§ **GIVEN RECORDS**
+ + +
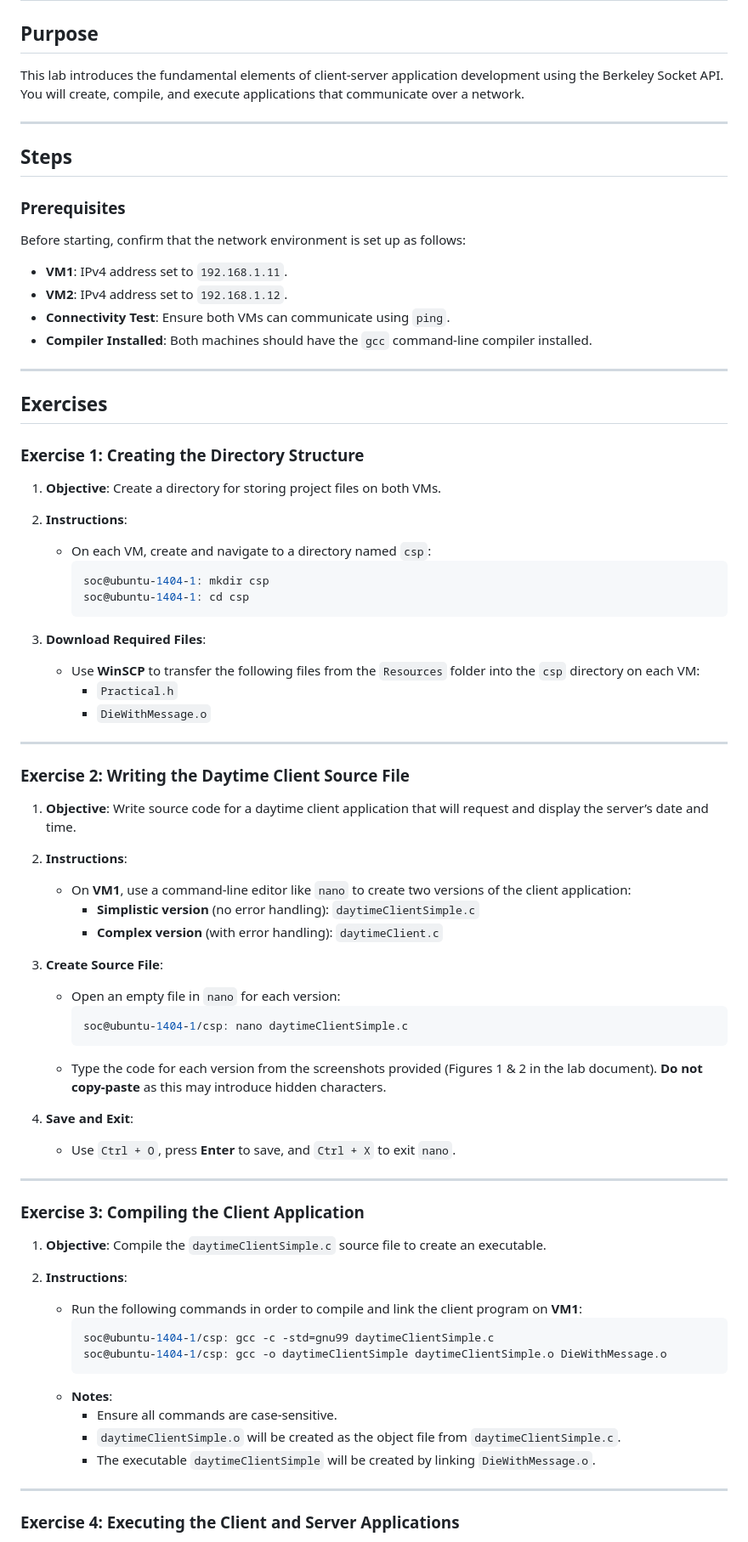
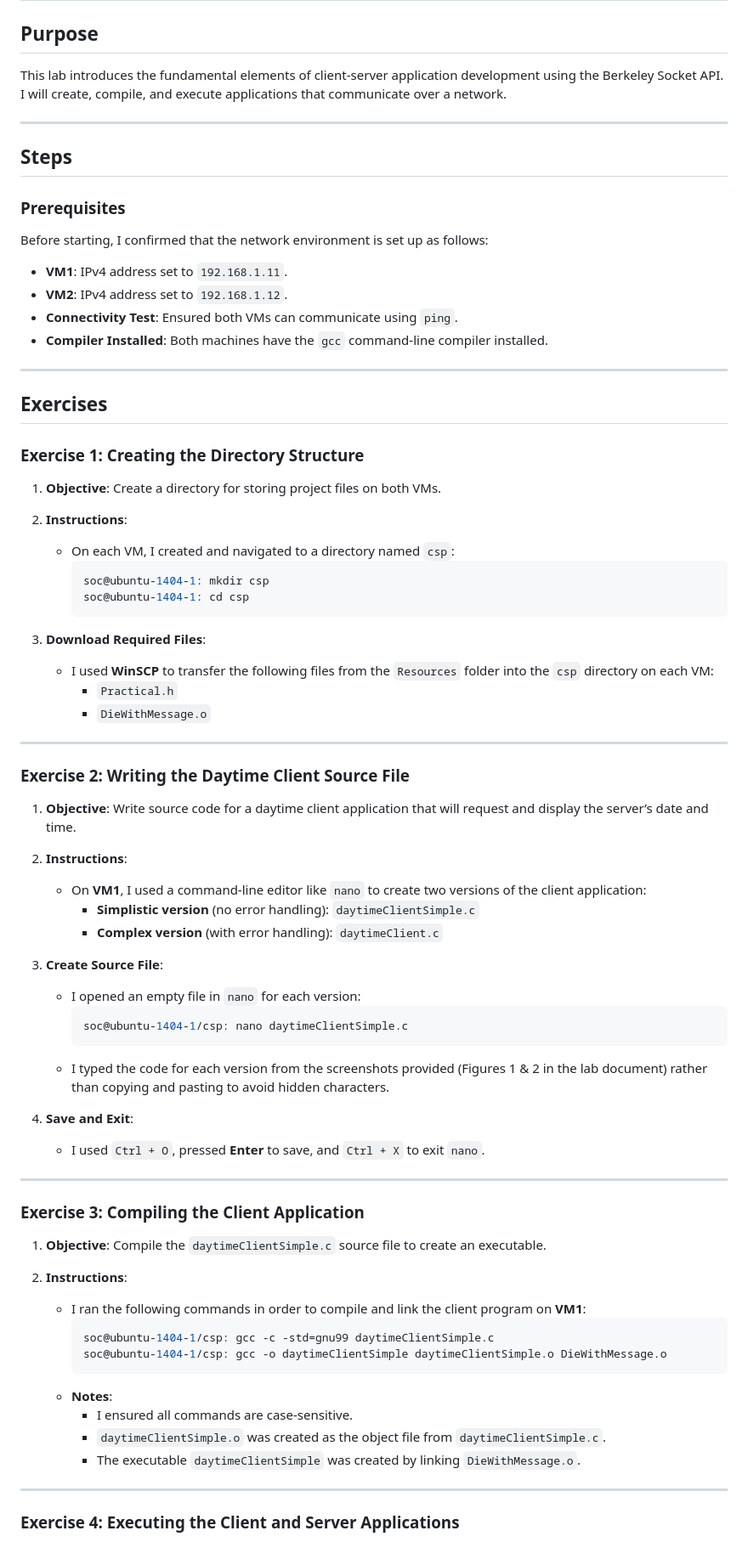
Before and after one commit to PaulinaCzarnota/Client-Server-Programming-Labs-2024-25, a Markdown page: Week 4/Lab 4/Lab4.md, the part around the change printed below. Shown: that part at 85% size. GitHub-like rendering.

````diff
--- a/Week 4/Lab 4/Lab4.md
+++ b/Week 4/Lab 4/Lab4.md
@@ -1,18 +1,18 @@
 # Lab 4: Basic Client-Server Application Development with Berkeley Sockets
 
 ## Purpose
-This lab introduces the fundamental elements of client-server application development using the Berkeley Socket API. You will create, compile, and execute applications that communicate over a network.
+This lab introduces the fundamental elements of client-server application development using the Berkeley Socket API. I will create, compile, and execute applications that communicate over a network.
 
 ---
 
 ## Steps
 
 ### Prerequisites
-Before starting, confirm that the network environment is set up as follows:
+Before starting, I confirmed that the network environment is set up as follows:
    - **VM1**: IPv4 address set to `192.168.1.11`.
    - **VM2**: IPv4 address set to `192.168.1.12`.
-   - **Connectivity Test**: Ensure both VMs can communicate using `ping`.
-   - **Compiler Installed**: Both machines should have the `gcc` command-line compiler installed.
+   - **Connectivity Test**: Ensured both VMs can communicate using `ping`.
+   - **Compiler Installed**: Both machines have the `gcc` command-line compiler installed.
 
 ---
 
@@ -22,14 +22,14 @@ Before starting, confirm that the network environment is set up as follows:
 1. **Objective**: Create a directory for storing project files on both VMs.
 
 2. **Instructions**:
-   - On each VM, create and navigate to a directory named `csp`:
+   - On each VM, I created and navigated to a directory named `csp`:
      ```bash
      soc@ubuntu-1404-1: mkdir csp
      soc@ubuntu-1404-1: cd csp
      ```
 
 3. **Download Required Files**:
-   - Use **WinSCP** to transfer the following files from the `Resources` folder into the `csp` directory on each VM:
+   - I used **WinSCP** to transfer the following files from the `Resources` folder into the `csp` directory on each VM:
      - `Practical.h`
      - `DieWithMessage.o`
 
@@ -40,19 +40,19 @@ Before starting, confirm that the network environment is set up as follows:
 1. **Objective**: Write source code for a daytime client application that will request and display the server’s date and time.
 
 2. **Instructions**:
-   - On **VM1**, use a command-line editor like `nano` to create two versions of the client application:
+   - On **VM1**, I used a command-line editor like `nano` to create two versions of the client application:
      - **Simplistic version** (no error handling): `daytimeClientSimple.c`
      - **Complex version** (with error handling): `daytimeClient.c`
 
 3. **Create Source File**:
-   - Open an empty file in `nano` for each version:
+   - I opened an empty file in `nano` for each version:
      ```bash
      soc@ubuntu-1404-1/csp: nano daytimeClientSimple.c
      ```
-   - Type the code for each version from the screenshots provided (Figures 1 & 2 in the lab document). **Do not copy-paste** as this may introduce hidden characters.
+   - I typed the code for each version from the screenshots provided (Figures 1 & 2 in the lab document) rather than copying and pasting to avoid hidden characters.
 
 4. **Save and Exit**:
-   - Use `Ctrl + O`, press **Enter** to save, and `Ctrl + X` to exit `nano`.
+   - I used `Ctrl + O`, pressed **Enter** to save, and `Ctrl + X` to exit `nano`.
 
 ---
 
@@ -61,15 +61,15 @@ Before starting, confirm that the network environment is set up as follows:
 1. **Objective**: Compile the `daytimeClientSimple.c` source file to create an executable.
 
 2. **Instructions**:
-   - Run the following commands in order to compile and link the client program on **VM1**:
+   - I ran the following commands in order to compile and link the client program on **VM1**:
      ```bash
      soc@ubuntu-1404-1/csp: gcc -c -std=gnu99 daytimeClientSimple.c
      soc@ubuntu-1404-1/csp: gcc -o daytimeClientSimple daytimeClientSimple.o DieWithMessage.o
      ```
    - **Notes**:
-     - Ensure all commands are case-sensitive.
-     - `daytimeClientSimple.o` will be created as the object file from `daytimeClientSimple.c`.
-     - The executable `daytimeClientSimple` will be created by linking `DieWithMessage.o`.
+     - I ensured all commands are case-sensitive.
+     - `daytimeClientSimple.o` was created as the object file from `daytimeClientSimple.c`.
+     - The executable `daytimeClientSimple` was created by linking `DieWithMessage.o`.
 
 ---
 
````
Also changed, not shown: other parts of Week 4/Lab 4/Lab4.md (+11 -11 lines).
+ + +
§ **ASSIGNED TASK**
Could you return the whole listing exactly, with every picture removed?

§ **EXERCISE ANSWER**
Before and after one commit to PaulinaCzarnota/Client-Server-Programming-Labs-2024-25, a Markdown page: Week 4/Lab 4/Lab4.md, the part around the change printed below. Shown: that part at 85% size. GitHub-like rendering.

````diff
--- a/Week 4/Lab 4/Lab4.md
+++ b/Week 4/Lab 4/Lab4.md
@@ -1,18 +1,18 @@
 # Lab 4: Basic Client-Server Application Development with Berkeley Sockets
 
 ## Purpose
-This lab introduces the fundamental elements of client-server application development using the Berkeley Socket API. You will create, compile, and execute applications that communicate over a network.
+This lab introduces the fundamental elements of client-server application development using the Berkeley Socket API. I will create, compile, and execute applications that communicate over a network.
 
 ---
 
 ## Steps
 
 ### Prerequisites
-Before starting, confirm that the network environment is set up as follows:
+Before starting, I confirmed that the network environment is set up as follows:
    - **VM1**: IPv4 address set to `192.168.1.11`.
    - **VM2**: IPv4 address set to `192.168.1.12`.
-   - **Connectivity Test**: Ensure both VMs can communicate using `ping`.
-   - **Compiler Installed**: Both machines should have the `gcc` command-line compiler installed.
+   - **Connectivity Test**: Ensured both VMs can communicate using `ping`.
+   - **Compiler Installed**: Both machines have the `gcc` command-line compiler installed.
 
 ---
 
@@ -22,14 +22,14 @@ Before starting, confirm that the network environment is set up as follows:
 1. **Objective**: Create a directory for storing project files on both VMs.
 
 2. **Instructions**:
-   - On each VM, create and navigate to a directory named `csp`:
+   - On each VM, I created and navigated to a directory named `csp`:
      ```bash
      soc@ubuntu-1404-1: mkdir csp
      soc@ubuntu-1404-1: cd csp
      ```
 
 3. **Download Required Files**:
-   - Use **WinSCP** to transfer the following files from the `Resources` folder into the `csp` directory on each VM:
+   - I used **WinSCP** to transfer the following files from the `Resources` folder into the `csp` directory on each VM:
      - `Practical.h`
      - `DieWithMessage.o`
 
@@ -40,19 +40,19 @@ Before starting, confirm that the network environment is set up as follows:
 1. **Objective**: Write source code for a daytime client application that will request and display the server’s date and time.
 
 2. **Instructions**:
-   - On **VM1**, use a command-line editor like `nano` to create two versions of the client application:
+   - On **VM1**, I used a command-line editor like `nano` to create two versions of the client application:
      - **Simplistic version** (no error handling): `daytimeClientSimple.c`
      - **Complex version** (with error handling): `daytimeClient.c`
 
 3. **Create Source File**:
-   - Open an empty file in `nano` for each version:
+   - I opened an empty file in `nano` for each version:
      ```bash
      soc@ubuntu-1404-1/csp: nano daytimeClientSimple.c
      ```
-   - Type the code for each version from the screenshots provided (Figures 1 & 2 in the lab document). **Do not copy-paste** as this may introduce hidden characters.
+   - I typed the code for each version from the screenshots provided (Figures 1 & 2 in the lab document) rather than copying and pasting to avoid hidden characters.
 
 4. **Save and Exit**:
-   - Use `Ctrl + O`, press **Enter** to save, and `Ctrl + X` to exit `nano`.
+   - I used `Ctrl + O`, pressed **Enter** to save, and `Ctrl + X` to exit `nano`.
 
 ---
 
@@ -61,15 +61,15 @@ Before starting, confirm that the network environment is set up as follows:
 1. **Objective**: Compile the `daytimeClientSimple.c` source file to create an executable.
 
 2. **Instructions**:
-   - Run the following commands in order to compile and link the client program on **VM1**:
+   - I ran the following commands in order to compile and link the client program on **VM1**:
      ```bash
      soc@ubuntu-1404-1/csp: gcc -c -std=gnu99 daytimeClientSimple.c
      soc@ubuntu-1404-1/csp: gcc -o daytimeClientSimple daytimeClientSimple.o DieWithMessage.o
      ```
    - **Notes**:
-     - Ensure all commands are case-sensitive.
-     - `daytimeClientSimple.o` will be created as the object file from `daytimeClientSimple.c`.
-     - The executable `daytimeClientSimple` will be created by linking `DieWithMessage.o`.
+     - I ensured all commands are case-sensitive.
+     - `daytimeClientSimple.o` was created as the object file from `daytimeClientSimple.c`.
+     - The executable `daytimeClientSimple` was created by linking `DieWithMessage.o`.
 
 ---
 
````
Also changed, not shown: other parts of Week 4/Lab 4/Lab4.md (+11 -11 lines).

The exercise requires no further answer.